* [EXERCISE DESCRIPTION]
A faithful copy of the listing below is needed, one that contains no pictures.
--- TASK INPUT Enclosed Below ---
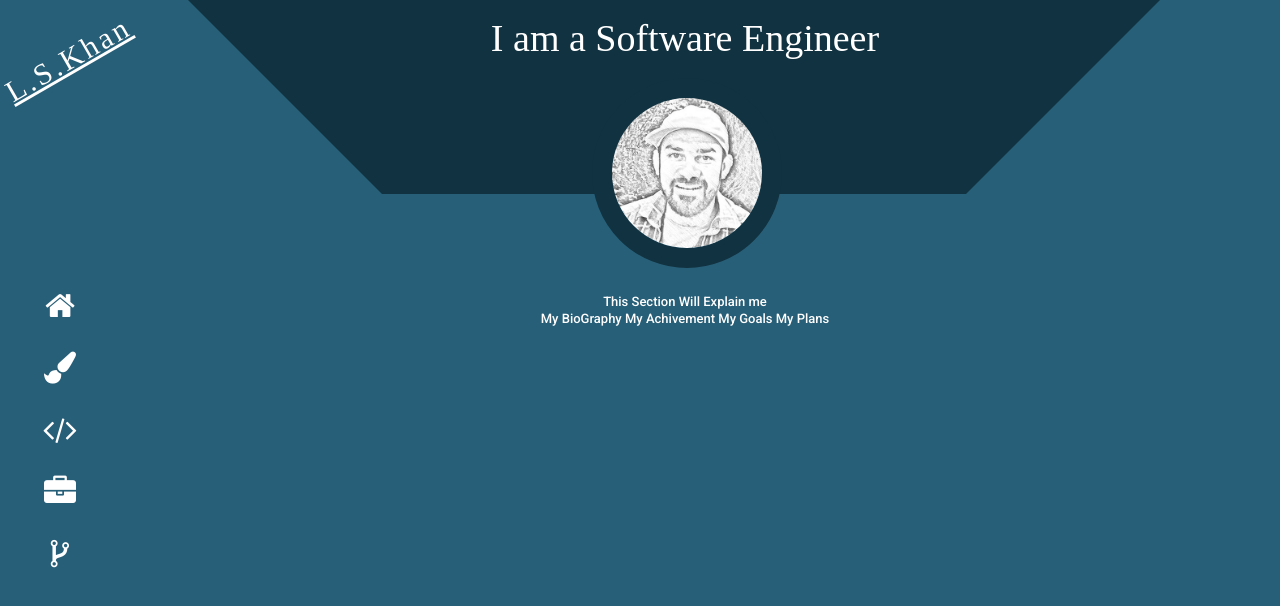
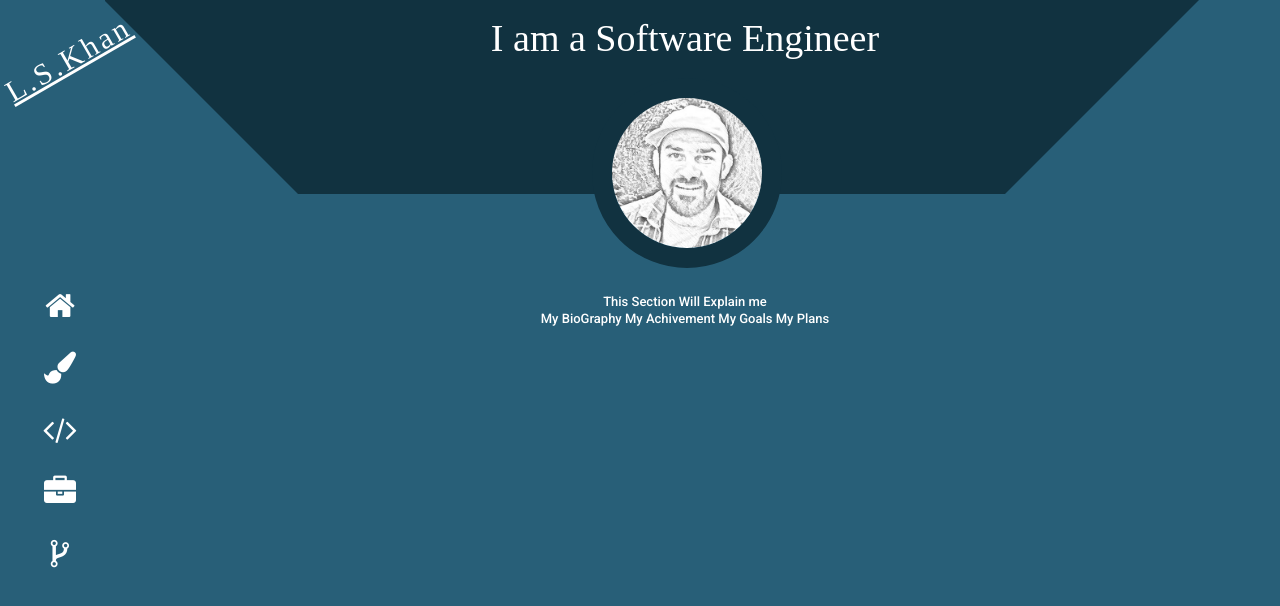
Before and after one commit to LiaqatSaeed/portfolio, a React (Create React App) app: page / in a window 1280 px wide. Shown: the top 606 px of the page. Built offline with nearby package versions, Linux system fonts and the light colour scheme; a web font is replaced by a local one.

Commit message:
UI bugs in Pages Fixed

```diff
--- a/src/App.css
+++ b/src/App.css
@@ -188,13 +188,13 @@ a {
   width: 0;
   height: 0;
   /* background: rebeccapurple; */
-  border-left: 150px solid #285f78;
-  border-right: 150px solid transparent;
-  border-bottom: 150px solid #285f78;
-  border-top: 150px solid transparent;
-  left: 0;
+  border-left: 130px solid #285f78;
+  border-right: 130px solid transparent;
+  border-bottom: 130px solid #285f78;
+  border-top: 130px solid transparent;
+  left: -67px;
   position: absolute;
-  top: -83px;
+  top: -66px;
   /* border: solid transparent; */
   z-index: 222;
 }
@@ -204,13 +204,13 @@ a {
   content: '';
   width: 0;
   height: 0;
-  border-left: 150px solid transparent;
-  border-right: 150px solid #285f78;
-  border-bottom: 150px solid #285f78;
-  border-top: 150px solid transparent;
+  border-left: 130px solid transparent;
+  border-right: 130px solid #285f78;
+  border-bottom: 130px solid #285f78;
+  border-top: 130px solid transparent;
   right: 0;
   position: absolute;
-  top: -105px;
+  top: -66px;
   /* border: solid transparent; */
   z-index: 222;
 }
@@ -231,6 +231,17 @@ section.icon {
   -o-transform: translateX(0) !important;
   transition-delay: 1s;
 }
+
+#t2:target #p1 .title:after, #t3:target #p1 .title:after, #t4:target #p1 .title:after, #t5:target #p1 .title:after ,
+#t2:target #p1 .title:before, #t3:target #p1 .title:before, #t4:target #p1 .title:before, #t5:target #p1 .title:before,
+#t2:target #p1 .title .mp-me, #t3:target #p1 .title .mp-me, #t4:target #p1 .title .mp-me, #t5:target #p1 .title .mp-me{
+border:transparent !important;
+}
+#t2:target #p1 .title, #t3:target #p1 .title, #t4:target #p1 .title, #t5:target #p1 .title{
+  background: transparent;
+}
+
+
 span.thatElement-me {
   position: fixed;
   width: 120px;
```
--- End of Enclosed TASK INPUT ---
* [EXERCISE RESULT]
Before and after one commit to LiaqatSaeed/portfolio, a React (Create React App) app: page / in a window 1280 px wide. Shown: the top 606 px of the page. Built offline with nearby package versions, Linux system fonts and the light colour scheme; a web font is replaced by a local one.

Commit message:
UI bugs in Pages Fixed

```diff
--- a/src/App.css
+++ b/src/App.css
@@ -188,13 +188,13 @@ a {
   width: 0;
   height: 0;
   /* background: rebeccapurple; */
-  border-left: 150px solid #285f78;
-  border-right: 150px solid transparent;
-  border-bottom: 150px solid #285f78;
-  border-top: 150px solid transparent;
-  left: 0;
+  border-left: 130px solid #285f78;
+  border-right: 130px solid transparent;
+  border-bottom: 130px solid #285f78;
+  border-top: 130px solid transparent;
+  left: -67px;
   position: absolute;
-  top: -83px;
+  top: -66px;
   /* border: solid transparent; */
   z-index: 222;
 }
@@ -204,13 +204,13 @@ a {
   content: '';
   width: 0;
   height: 0;
-  border-left: 150px solid transparent;
-  border-right: 150px solid #285f78;
-  border-bottom: 150px solid #285f78;
-  border-top: 150px solid transparent;
+  border-left: 130px solid transparent;
+  border-right: 130px solid #285f78;
+  border-bottom: 130px solid #285f78;
+  border-top: 130px solid transparent;
   right: 0;
   position: absolute;
-  top: -105px;
+  top: -66px;
   /* border: solid transparent; */
   z-index: 222;
 }
@@ -231,6 +231,17 @@ section.icon {
   -o-transform: translateX(0) !important;
   transition-delay: 1s;
 }
+
+#t2:target #p1 .title:after, #t3:target #p1 .title:after, #t4:target #p1 .title:after, #t5:target #p1 .title:after ,
+#t2:target #p1 .title:before, #t3:target #p1 .title:before, #t4:target #p1 .title:before, #t5:target #p1 .title:before,
+#t2:target #p1 .title .mp-me, #t3:target #p1 .title .mp-me, #t4:target #p1 .title .mp-me, #t5:target #p1 .title .mp-me{
+border:transparent !important;
+}
+#t2:target #p1 .title, #t3:target #p1 .title, #t4:target #p1 .title, #t5:target #p1 .title{
+  background: transparent;
+}
+
+
 span.thatElement-me {
   position: fixed;
   width: 120px;
```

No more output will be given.